▶ **WHAT IS BEING ASKED**
Repeat the stretch of entries below from the line with "to oscargbarraza-dotcom/control_glucosa, a" through the line with "docs: documentar decision". Include both ends and add nothing.

▶ **MATERIAL PROVIDED**
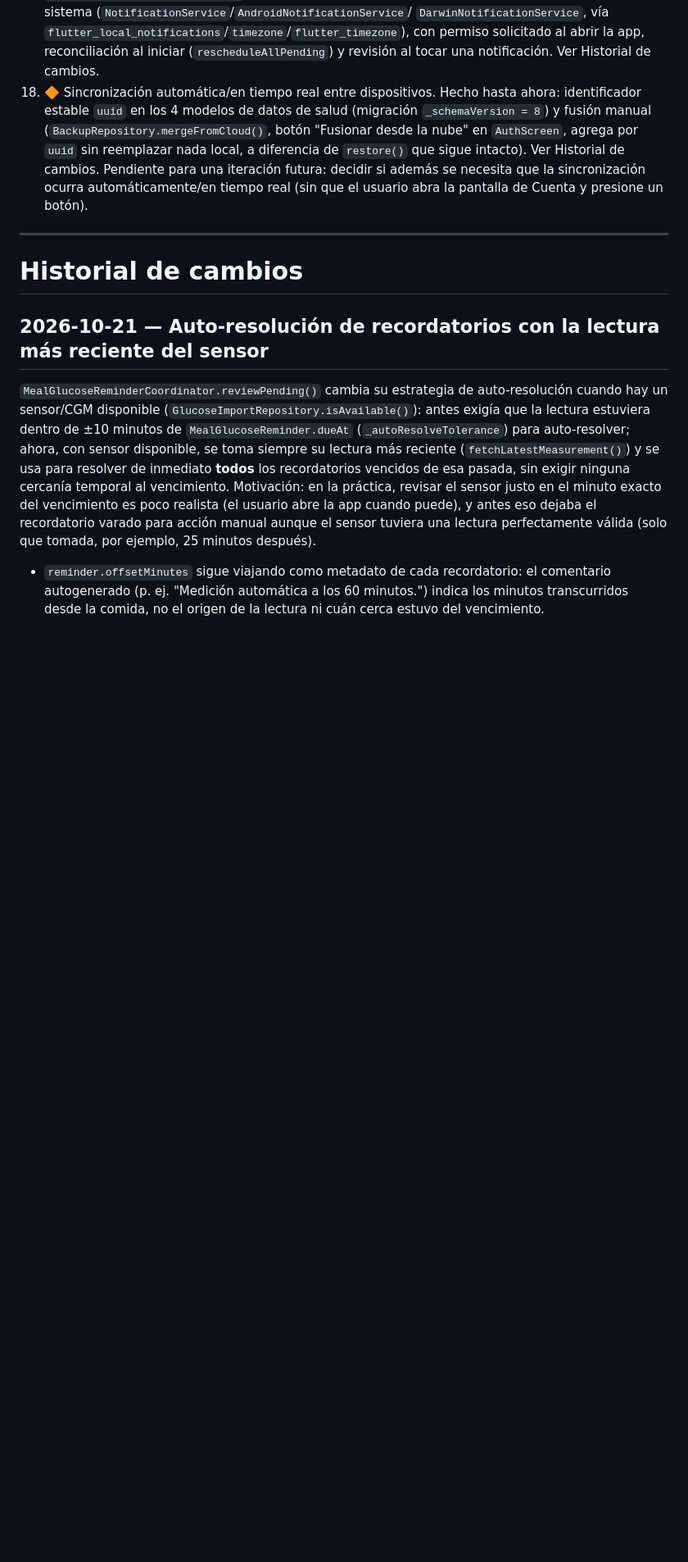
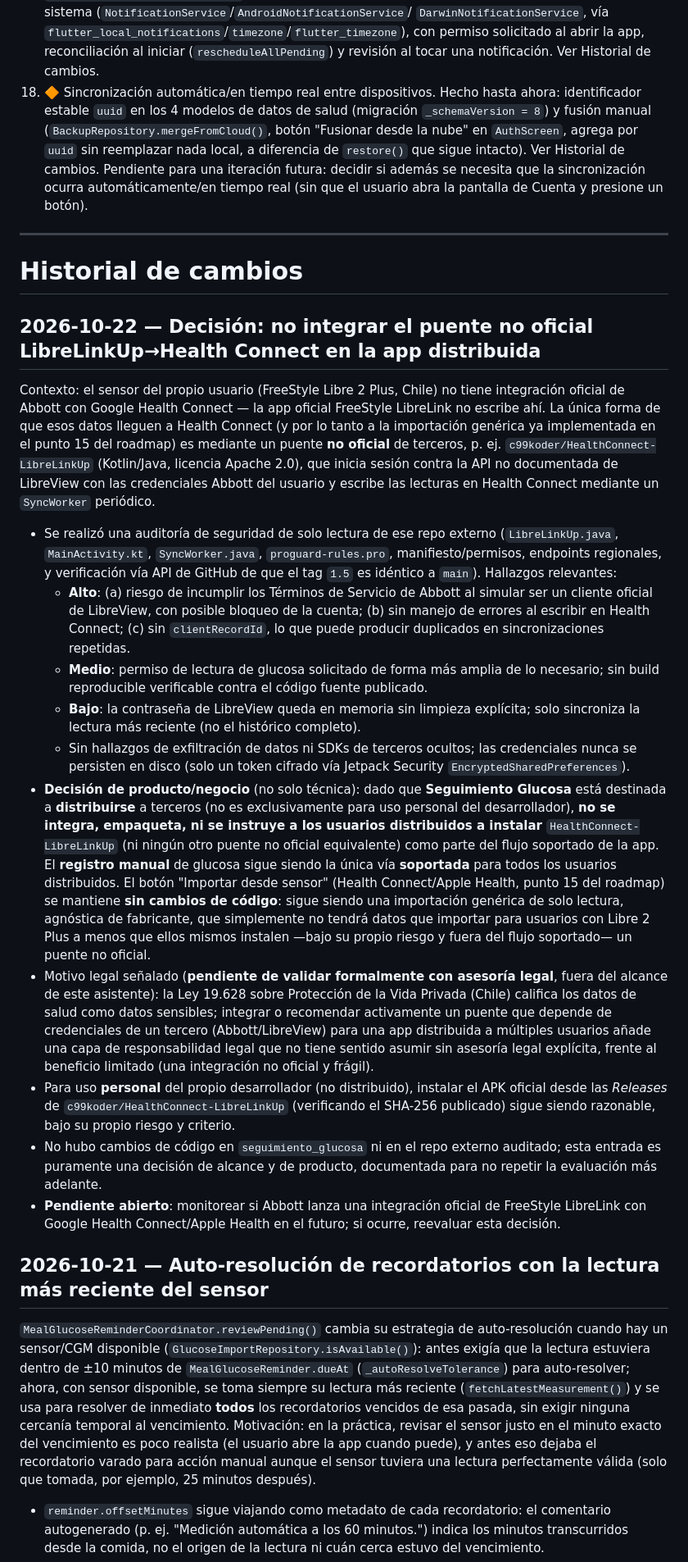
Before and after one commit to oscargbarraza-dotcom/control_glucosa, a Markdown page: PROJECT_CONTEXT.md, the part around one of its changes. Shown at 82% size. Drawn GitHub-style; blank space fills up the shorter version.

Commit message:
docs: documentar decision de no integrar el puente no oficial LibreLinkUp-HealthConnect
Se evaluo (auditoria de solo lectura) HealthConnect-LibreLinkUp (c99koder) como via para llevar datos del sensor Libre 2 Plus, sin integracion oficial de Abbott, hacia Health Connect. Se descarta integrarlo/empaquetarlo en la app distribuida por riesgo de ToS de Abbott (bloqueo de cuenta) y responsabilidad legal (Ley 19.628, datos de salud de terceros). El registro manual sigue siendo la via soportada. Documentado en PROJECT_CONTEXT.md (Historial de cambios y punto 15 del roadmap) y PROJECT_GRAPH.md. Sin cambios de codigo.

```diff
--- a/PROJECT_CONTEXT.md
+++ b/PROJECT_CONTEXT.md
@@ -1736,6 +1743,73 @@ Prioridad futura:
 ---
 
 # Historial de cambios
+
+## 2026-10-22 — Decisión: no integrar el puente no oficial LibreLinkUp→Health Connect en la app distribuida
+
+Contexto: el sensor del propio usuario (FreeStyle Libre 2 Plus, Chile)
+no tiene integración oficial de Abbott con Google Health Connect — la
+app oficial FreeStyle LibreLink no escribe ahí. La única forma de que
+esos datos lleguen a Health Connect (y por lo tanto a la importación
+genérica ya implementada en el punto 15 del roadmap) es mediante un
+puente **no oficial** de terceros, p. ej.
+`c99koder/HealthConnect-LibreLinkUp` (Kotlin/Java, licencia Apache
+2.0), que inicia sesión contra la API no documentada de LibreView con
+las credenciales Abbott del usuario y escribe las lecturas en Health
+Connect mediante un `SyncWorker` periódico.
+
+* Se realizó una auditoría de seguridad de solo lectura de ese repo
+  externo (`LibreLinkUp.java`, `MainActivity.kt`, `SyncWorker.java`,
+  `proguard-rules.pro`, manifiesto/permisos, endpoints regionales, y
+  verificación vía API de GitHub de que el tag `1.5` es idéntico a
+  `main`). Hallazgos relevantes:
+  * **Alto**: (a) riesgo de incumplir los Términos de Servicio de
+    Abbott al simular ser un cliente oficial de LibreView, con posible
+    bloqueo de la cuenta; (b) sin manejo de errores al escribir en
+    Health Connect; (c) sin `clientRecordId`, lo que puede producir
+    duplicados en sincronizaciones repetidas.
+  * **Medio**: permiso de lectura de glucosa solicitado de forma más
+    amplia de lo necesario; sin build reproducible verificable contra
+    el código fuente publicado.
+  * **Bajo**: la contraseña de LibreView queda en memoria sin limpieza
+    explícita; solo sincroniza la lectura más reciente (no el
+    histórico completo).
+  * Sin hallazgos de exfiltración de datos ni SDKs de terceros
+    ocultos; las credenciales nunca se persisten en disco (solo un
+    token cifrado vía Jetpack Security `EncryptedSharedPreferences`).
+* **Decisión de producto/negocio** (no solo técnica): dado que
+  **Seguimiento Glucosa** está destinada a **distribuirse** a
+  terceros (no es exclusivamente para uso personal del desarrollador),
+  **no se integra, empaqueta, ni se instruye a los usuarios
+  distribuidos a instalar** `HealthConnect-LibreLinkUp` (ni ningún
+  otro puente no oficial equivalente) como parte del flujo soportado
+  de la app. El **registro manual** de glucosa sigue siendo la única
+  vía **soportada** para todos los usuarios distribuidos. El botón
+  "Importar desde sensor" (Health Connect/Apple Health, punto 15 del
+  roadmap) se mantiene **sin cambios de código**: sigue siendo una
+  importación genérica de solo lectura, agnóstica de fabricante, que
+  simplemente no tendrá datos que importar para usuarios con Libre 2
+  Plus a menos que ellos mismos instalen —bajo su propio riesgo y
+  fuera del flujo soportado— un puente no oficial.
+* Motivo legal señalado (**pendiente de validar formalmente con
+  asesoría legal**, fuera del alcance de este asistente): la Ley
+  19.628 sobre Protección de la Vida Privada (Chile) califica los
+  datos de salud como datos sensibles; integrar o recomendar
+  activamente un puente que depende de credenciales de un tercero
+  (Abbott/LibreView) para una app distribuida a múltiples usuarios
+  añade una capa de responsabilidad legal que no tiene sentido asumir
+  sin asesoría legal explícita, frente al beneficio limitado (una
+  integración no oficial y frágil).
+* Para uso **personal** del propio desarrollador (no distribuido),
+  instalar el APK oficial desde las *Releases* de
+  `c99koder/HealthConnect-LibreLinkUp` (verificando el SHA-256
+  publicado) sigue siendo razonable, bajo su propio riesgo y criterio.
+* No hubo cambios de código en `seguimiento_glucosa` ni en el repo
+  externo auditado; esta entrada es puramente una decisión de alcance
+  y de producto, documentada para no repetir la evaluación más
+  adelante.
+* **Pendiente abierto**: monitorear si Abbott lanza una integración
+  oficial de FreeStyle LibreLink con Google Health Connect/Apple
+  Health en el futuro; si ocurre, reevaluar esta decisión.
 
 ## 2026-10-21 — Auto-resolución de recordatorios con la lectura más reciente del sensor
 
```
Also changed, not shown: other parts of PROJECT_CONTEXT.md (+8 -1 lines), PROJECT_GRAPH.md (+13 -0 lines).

--

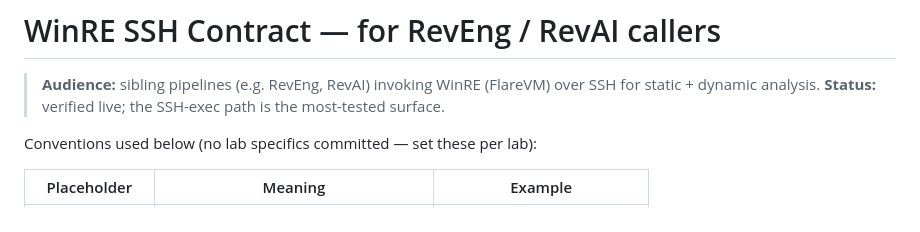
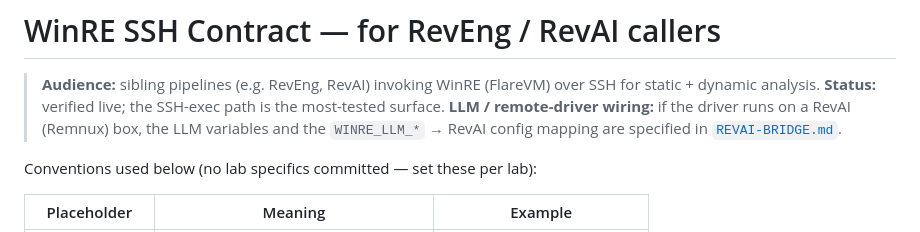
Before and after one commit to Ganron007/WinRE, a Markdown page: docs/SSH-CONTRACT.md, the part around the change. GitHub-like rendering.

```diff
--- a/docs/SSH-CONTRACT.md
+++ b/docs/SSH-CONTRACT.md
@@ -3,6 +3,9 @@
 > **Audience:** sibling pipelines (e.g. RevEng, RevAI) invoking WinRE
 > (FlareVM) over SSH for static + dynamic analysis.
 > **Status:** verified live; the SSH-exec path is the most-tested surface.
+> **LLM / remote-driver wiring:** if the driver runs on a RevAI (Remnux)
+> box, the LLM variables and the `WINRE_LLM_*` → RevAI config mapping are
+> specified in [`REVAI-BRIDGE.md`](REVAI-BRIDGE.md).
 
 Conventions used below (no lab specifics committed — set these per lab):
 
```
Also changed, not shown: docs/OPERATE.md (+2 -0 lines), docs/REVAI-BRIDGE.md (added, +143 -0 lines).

==

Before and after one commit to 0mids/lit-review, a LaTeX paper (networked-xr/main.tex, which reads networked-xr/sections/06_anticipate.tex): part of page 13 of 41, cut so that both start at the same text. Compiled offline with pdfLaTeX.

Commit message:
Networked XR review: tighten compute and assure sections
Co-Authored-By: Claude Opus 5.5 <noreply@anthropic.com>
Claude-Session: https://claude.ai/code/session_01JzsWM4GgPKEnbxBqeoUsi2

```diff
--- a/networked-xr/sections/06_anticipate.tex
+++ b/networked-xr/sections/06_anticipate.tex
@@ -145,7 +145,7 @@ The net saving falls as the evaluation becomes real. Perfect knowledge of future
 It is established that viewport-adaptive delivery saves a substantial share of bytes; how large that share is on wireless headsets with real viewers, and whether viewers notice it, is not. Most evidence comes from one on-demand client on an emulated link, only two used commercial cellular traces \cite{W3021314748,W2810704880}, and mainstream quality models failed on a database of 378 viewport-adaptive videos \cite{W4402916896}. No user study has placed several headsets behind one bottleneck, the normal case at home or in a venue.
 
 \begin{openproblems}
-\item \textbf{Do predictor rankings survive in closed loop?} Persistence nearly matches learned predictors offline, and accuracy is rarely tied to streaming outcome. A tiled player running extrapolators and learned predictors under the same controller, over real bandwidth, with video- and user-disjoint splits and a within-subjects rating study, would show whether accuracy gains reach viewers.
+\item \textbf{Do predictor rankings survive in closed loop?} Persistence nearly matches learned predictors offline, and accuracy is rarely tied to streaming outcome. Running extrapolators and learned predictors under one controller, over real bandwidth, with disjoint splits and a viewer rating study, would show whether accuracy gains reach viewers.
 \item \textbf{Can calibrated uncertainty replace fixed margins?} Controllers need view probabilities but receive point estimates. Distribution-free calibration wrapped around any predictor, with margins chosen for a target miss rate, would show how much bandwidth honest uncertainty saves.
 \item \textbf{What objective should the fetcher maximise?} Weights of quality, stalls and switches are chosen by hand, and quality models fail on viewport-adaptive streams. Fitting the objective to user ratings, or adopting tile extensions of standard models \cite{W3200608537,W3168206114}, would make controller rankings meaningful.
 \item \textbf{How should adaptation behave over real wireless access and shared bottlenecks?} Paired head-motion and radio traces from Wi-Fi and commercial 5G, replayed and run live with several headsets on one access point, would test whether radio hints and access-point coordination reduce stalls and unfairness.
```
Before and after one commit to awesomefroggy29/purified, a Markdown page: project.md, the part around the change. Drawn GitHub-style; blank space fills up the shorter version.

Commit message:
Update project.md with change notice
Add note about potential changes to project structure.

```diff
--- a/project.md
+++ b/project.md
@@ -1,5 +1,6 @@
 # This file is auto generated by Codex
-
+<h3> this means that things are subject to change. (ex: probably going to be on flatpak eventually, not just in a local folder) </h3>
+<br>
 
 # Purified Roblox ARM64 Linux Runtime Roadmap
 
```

▶ **ANSWER BELOW**
Before and after one commit to oscargbarraza-dotcom/control_glucosa, a Markdown page: PROJECT_CONTEXT.md, the part around one of its changes. Shown at 82% size. Drawn GitHub-style; blank space fills up the shorter version.

Commit message:
docs: documentar decision de no integrar el puente no oficial LibreLinkUp-HealthConnect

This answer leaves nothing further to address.